August 11, 2017 · 6:50 am
August 6, the day Little Boy fell on Hiroshima, and August 9, the day Fat Man fell on Nagasaki, have become haunting days for me. Oblivious until the 80s, I became involved when Church Women United planned a Ribbon project. They sought a mile’s worth of individual yard-long muslin pieces decorated with a peace message to be held hand to hand around the pentagon. More than a mile of ribbon and people converged on Washington.DC for that march.
For me the most profound part of that weekend was sitting in the park across from the White House observing the annual moment of silence concurrent with the people of Hiroshima at exactly the time, their time, the bomb had fallen..
That moment has been surpassed by this year’s installation, Suspended Moment. It’s the first time I’ve attended an installation enacted and not just one in a museum with a continual loop video. The artist, a third generation Hiroshima survivor, made a sculpture, a cloth version, to size, of Fat Man, the Nagasaki bomb. She made it from silk from her grandmother’s kimono studio and stitched her hair into it to meld the generations.
The installation, lasted half an hour. The action was a poem read at the beginning and end that consisted of words from Obama’s speech at Hiroshima. Single words. First in English then in Japanese, as chanted dialog, each word repeated several times. The two walking toward each other, then together, then apart. “Mirror.” “Suffering.” “We look.” “We survive,” “We survive fear.” (I don’t remember them all.) In between a butoh dance (somewhat like mime). In the Q and A afterwards, the choreographer said he’d aimed to create moments rather than a narrative, moments like combing hair, putting on lipstick.
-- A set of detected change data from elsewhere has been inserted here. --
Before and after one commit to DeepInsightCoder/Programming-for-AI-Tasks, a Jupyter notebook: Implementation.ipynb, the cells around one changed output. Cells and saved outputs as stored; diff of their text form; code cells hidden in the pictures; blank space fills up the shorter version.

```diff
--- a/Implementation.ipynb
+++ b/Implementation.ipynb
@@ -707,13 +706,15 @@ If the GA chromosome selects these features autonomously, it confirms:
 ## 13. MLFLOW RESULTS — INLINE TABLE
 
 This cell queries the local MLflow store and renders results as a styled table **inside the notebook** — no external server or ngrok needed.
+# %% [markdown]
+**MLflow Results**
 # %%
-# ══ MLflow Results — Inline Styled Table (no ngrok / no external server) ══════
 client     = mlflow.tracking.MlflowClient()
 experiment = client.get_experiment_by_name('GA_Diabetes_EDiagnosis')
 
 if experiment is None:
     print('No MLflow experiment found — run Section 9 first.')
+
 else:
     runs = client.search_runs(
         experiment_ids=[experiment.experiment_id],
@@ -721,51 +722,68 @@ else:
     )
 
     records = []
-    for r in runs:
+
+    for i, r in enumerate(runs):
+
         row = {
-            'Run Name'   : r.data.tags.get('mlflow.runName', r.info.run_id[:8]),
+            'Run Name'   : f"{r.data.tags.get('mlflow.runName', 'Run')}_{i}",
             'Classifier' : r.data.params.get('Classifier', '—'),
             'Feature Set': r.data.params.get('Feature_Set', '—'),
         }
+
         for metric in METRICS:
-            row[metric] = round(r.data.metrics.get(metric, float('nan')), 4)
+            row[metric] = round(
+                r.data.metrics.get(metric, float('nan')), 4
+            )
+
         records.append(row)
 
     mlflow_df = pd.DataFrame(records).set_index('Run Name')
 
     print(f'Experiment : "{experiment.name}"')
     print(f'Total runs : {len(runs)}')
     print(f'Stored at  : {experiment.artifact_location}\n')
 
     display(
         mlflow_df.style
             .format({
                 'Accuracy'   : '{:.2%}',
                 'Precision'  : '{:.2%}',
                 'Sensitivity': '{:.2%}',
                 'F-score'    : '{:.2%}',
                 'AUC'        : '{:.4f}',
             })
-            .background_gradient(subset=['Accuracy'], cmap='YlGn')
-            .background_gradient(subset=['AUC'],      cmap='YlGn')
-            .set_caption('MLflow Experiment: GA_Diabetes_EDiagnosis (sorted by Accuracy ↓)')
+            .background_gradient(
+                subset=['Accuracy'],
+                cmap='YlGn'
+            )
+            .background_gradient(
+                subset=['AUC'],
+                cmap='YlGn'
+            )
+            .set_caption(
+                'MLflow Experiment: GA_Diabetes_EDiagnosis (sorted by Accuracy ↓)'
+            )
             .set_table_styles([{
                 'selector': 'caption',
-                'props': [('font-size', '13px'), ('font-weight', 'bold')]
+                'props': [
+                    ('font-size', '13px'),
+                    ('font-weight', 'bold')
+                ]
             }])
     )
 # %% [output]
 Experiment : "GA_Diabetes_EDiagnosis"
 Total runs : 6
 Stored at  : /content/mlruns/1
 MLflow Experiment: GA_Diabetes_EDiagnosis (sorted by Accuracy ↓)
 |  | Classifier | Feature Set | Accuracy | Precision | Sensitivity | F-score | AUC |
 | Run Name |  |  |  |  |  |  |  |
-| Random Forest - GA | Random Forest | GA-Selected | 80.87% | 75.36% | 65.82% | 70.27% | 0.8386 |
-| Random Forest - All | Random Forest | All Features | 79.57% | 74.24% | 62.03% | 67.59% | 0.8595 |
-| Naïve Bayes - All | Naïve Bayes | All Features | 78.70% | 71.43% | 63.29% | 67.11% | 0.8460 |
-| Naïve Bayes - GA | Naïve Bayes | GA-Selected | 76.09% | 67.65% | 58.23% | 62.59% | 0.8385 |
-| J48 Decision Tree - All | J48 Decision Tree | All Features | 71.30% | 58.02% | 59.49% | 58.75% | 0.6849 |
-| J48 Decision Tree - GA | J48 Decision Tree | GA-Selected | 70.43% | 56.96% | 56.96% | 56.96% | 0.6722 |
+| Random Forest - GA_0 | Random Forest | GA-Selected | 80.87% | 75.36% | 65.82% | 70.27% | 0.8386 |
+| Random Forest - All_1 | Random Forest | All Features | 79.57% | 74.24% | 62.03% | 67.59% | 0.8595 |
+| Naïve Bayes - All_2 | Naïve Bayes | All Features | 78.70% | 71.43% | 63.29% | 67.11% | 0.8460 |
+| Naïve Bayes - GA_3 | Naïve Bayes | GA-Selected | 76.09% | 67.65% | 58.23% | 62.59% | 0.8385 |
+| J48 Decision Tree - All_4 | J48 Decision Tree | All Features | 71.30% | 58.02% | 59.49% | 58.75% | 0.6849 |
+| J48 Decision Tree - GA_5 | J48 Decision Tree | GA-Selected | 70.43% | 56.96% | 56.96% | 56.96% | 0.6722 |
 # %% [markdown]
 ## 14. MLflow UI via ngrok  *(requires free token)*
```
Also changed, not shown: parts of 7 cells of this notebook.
And there were more obvious moments of fear.
The sound was part vocal and part computerized music, haunting, along with occasional voices of children playing and an almost continual drone of planes.
Suspended Moment has been performed at Los Alamos, where the atomic bomb was developed, and at Hanford, where nuclear waste is awaiting cleanup.
The atrocity of Hiroshima and Nagasaki bombings (and all the health/environmental aspects of nuclear programs) is certainly one of the “Never again” moments of history. To that end, 122 nations recently ratified the UN Treaty on the Prohibition of Nuclear Weapons (info here
It is not a big surprise that the nuclear holding nations boycotted the negotiations. However, the hope is that making nuclear as illegal as biological and chemical weapons will change the discussion. To that end we can communicate with our representatives.
The memorial event was sponsored by Physicians for Social Responsibility
. They are concerned with other problems (“we must prevent what we cannot cure”) as well and are worth following.